Action item.
Each line holding the word "dayIsWeekend" must appear in the answer, copied from the entries.

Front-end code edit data
* * * * * * *
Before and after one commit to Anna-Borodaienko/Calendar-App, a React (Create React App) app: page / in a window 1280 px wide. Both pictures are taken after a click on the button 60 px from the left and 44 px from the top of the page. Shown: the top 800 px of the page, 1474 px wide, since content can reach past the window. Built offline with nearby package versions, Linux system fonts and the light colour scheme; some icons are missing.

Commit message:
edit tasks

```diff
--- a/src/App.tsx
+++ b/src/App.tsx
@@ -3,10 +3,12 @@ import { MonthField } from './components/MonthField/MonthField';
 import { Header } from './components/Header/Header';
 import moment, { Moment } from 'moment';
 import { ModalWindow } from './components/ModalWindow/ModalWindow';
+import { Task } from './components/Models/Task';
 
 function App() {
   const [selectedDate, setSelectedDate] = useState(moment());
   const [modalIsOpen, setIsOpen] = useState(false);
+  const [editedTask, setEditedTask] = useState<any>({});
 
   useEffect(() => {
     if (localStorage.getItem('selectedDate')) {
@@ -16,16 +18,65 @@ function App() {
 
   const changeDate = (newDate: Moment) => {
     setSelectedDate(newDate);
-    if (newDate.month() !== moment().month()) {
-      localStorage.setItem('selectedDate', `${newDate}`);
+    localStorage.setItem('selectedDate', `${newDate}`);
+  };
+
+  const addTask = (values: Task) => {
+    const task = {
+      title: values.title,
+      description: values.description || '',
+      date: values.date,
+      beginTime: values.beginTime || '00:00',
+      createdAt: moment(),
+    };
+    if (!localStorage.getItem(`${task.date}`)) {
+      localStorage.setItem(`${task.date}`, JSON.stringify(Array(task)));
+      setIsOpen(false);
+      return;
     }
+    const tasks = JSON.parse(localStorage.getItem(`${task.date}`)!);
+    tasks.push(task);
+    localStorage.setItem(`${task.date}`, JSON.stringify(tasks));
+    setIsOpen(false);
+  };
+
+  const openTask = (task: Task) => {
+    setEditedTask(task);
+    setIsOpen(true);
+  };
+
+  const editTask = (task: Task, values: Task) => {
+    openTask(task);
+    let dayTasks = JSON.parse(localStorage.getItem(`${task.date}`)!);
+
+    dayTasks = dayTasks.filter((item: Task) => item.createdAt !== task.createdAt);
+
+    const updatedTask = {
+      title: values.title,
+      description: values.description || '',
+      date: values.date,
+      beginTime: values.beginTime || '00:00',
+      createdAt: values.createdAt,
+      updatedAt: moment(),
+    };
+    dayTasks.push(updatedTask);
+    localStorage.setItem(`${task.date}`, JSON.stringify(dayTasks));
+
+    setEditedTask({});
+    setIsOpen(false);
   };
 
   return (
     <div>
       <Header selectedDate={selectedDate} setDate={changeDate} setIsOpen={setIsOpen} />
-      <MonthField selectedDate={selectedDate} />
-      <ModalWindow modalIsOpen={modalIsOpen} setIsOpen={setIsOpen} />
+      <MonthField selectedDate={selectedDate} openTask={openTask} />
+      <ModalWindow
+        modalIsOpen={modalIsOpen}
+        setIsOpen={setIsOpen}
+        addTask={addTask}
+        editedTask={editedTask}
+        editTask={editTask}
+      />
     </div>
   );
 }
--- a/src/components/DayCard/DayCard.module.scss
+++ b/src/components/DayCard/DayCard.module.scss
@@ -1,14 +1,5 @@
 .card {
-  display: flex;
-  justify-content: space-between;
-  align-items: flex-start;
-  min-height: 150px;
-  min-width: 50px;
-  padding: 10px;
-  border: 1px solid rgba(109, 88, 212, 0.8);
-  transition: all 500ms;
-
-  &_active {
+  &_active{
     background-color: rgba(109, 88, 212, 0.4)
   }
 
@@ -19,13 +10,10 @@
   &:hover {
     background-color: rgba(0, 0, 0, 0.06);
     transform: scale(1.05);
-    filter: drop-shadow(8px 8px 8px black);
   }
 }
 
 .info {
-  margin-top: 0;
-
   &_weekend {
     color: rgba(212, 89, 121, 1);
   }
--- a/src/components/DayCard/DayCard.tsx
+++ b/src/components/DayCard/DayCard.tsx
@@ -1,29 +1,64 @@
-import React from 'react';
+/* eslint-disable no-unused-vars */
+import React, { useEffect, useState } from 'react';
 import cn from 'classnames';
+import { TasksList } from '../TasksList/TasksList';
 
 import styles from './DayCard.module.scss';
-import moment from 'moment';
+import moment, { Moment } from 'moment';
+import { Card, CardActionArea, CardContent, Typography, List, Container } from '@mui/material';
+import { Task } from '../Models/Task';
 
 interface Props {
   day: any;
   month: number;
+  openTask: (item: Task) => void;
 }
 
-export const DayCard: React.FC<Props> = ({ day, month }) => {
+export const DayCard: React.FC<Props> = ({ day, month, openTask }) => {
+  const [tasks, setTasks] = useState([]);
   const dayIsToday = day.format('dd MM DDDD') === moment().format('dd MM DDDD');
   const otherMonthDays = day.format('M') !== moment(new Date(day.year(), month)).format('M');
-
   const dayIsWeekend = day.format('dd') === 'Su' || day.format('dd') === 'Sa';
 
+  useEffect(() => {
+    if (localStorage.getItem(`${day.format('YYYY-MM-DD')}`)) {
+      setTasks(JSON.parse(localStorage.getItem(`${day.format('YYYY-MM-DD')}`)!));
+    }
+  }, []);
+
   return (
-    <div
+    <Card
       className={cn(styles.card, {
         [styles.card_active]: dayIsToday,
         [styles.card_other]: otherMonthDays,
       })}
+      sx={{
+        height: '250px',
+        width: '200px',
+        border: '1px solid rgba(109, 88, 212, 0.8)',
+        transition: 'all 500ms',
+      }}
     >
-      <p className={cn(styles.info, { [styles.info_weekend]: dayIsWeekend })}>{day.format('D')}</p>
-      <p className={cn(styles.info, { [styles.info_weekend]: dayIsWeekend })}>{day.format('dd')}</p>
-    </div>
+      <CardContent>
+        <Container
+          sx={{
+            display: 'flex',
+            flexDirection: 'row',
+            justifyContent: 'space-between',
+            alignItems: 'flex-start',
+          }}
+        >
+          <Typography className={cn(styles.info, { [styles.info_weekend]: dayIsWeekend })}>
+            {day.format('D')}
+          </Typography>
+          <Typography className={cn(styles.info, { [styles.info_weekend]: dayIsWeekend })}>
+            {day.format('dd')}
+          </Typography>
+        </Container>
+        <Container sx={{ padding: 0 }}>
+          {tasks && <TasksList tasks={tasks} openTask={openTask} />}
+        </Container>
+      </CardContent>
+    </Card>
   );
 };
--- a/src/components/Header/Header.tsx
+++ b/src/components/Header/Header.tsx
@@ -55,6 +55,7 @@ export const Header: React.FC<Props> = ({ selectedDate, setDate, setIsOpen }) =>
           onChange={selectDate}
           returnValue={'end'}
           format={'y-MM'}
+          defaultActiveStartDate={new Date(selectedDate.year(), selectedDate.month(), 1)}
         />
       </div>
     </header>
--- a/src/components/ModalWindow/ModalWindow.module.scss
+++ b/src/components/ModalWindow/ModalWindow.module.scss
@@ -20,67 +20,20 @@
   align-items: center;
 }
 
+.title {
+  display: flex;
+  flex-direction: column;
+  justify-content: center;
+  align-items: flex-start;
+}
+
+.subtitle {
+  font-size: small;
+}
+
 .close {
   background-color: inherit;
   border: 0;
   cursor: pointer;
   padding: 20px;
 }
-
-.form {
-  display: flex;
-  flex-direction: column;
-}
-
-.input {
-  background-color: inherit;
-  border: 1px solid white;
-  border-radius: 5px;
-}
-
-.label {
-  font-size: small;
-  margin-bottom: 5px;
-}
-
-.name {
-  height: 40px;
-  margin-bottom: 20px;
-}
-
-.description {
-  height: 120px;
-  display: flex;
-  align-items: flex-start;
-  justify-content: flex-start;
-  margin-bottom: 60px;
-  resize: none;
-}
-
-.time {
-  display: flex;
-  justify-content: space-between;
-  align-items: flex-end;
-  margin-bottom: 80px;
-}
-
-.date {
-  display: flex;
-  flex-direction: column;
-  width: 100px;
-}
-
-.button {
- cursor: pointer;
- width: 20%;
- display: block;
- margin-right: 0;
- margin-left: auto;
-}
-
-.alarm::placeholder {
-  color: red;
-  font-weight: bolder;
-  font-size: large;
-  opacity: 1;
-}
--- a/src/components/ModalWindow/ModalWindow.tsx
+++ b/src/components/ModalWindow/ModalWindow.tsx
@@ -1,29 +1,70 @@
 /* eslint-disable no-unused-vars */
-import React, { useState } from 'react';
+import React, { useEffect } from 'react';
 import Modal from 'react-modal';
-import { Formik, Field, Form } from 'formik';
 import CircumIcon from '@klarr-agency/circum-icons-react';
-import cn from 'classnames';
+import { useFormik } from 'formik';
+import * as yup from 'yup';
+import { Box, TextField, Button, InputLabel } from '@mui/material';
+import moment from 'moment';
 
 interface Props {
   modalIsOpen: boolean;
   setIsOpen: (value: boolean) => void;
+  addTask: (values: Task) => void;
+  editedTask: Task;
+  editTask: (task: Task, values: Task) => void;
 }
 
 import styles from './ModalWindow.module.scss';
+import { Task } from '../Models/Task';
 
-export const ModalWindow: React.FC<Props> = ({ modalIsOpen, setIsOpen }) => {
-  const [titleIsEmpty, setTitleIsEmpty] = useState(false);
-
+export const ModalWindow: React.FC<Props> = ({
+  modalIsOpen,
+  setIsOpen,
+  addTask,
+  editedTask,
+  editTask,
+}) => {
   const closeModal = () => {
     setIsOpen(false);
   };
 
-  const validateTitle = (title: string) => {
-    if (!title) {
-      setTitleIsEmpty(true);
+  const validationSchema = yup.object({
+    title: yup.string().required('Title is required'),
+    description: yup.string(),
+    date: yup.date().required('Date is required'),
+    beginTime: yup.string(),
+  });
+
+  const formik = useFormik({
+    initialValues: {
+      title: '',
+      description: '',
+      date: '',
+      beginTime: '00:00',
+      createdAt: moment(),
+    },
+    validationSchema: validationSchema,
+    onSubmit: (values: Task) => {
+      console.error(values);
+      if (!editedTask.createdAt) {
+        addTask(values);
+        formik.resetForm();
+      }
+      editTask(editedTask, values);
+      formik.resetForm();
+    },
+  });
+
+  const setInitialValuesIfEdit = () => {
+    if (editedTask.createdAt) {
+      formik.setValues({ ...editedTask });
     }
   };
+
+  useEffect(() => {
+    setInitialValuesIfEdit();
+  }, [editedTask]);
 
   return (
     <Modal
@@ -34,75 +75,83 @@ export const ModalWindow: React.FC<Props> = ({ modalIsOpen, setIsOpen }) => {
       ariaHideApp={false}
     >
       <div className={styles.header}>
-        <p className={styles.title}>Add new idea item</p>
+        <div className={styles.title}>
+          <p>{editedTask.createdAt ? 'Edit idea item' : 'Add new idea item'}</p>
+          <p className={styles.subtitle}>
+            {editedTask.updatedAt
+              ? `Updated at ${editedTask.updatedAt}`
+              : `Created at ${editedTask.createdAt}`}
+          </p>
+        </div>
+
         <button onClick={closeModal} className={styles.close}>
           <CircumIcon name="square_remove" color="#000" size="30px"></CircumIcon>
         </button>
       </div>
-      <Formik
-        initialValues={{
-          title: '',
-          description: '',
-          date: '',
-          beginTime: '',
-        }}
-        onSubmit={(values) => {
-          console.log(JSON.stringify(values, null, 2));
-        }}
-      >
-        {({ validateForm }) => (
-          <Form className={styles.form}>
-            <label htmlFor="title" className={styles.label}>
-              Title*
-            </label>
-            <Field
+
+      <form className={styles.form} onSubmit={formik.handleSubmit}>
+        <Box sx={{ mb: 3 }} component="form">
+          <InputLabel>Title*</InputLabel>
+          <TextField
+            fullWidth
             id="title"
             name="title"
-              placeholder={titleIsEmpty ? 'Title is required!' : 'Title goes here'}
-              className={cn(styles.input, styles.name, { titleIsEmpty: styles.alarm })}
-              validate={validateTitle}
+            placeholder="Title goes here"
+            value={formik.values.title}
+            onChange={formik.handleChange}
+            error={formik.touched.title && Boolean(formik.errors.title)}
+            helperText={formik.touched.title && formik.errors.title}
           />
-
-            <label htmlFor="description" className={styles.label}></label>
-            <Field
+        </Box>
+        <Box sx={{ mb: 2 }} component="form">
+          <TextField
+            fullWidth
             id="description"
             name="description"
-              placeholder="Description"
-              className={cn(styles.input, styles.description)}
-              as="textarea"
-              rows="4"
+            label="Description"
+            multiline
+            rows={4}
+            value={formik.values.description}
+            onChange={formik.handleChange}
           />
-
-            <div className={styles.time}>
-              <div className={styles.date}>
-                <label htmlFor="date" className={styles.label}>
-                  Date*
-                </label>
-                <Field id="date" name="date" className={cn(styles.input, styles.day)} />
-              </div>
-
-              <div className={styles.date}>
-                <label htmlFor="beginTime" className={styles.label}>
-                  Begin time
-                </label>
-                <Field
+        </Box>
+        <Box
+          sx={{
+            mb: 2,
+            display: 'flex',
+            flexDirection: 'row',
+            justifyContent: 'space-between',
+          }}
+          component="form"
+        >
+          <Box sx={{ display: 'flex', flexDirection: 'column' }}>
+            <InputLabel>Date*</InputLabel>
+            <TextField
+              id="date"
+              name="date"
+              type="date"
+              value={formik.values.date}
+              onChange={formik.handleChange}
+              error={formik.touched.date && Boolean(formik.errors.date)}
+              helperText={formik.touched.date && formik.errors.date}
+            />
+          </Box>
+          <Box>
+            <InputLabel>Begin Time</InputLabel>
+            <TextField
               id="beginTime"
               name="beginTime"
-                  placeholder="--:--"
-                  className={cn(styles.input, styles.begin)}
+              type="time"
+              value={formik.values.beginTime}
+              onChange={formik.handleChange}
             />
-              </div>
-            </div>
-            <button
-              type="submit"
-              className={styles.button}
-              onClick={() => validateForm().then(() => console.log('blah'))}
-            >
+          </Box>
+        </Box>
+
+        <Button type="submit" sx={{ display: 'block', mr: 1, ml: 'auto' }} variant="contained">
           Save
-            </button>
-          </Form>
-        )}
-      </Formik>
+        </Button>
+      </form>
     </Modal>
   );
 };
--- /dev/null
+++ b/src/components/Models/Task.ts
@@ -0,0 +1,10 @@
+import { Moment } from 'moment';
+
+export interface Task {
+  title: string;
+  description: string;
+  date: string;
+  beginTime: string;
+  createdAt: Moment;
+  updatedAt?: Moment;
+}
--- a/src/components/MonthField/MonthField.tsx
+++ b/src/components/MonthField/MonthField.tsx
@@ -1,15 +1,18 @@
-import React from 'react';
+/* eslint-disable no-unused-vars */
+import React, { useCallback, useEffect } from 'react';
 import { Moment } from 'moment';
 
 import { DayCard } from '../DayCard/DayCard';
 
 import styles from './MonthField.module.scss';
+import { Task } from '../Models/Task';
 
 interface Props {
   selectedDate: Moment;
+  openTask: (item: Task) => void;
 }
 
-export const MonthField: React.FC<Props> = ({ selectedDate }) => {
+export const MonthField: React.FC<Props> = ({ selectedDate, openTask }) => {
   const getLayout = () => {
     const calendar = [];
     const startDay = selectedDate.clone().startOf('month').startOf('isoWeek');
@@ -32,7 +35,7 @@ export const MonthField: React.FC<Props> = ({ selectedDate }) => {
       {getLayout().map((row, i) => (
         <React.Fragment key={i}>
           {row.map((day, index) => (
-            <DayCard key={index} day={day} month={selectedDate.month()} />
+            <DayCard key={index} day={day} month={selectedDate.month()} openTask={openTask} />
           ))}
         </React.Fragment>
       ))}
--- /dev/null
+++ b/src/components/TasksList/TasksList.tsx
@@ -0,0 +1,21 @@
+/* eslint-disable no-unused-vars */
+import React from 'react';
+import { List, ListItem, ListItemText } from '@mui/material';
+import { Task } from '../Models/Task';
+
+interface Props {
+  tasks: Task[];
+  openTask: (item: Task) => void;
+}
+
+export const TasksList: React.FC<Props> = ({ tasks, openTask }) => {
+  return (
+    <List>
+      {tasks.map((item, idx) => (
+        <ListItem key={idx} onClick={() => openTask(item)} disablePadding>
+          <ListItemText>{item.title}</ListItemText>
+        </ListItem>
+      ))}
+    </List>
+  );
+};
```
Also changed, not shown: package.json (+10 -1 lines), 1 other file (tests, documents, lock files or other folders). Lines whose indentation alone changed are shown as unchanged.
* * * * * * *
Written answer.
   const dayIsWeekend = day.format('dd') === 'Su' || day.format('dd') === 'Sa';
-      <p className={cn(styles.info, { [styles.info_weekend]: dayIsWeekend })}>{day.format('D')}</p>
-      <p className={cn(styles.info, { [styles.info_weekend]: dayIsWeekend })}>{day.format('dd')}</p>
+          <Typography className={cn(styles.info, { [styles.info_weekend]: dayIsWeekend })}>
+          <Typography className={cn(styles.info, { [styles.info_weekend]: dayIsWeekend })}>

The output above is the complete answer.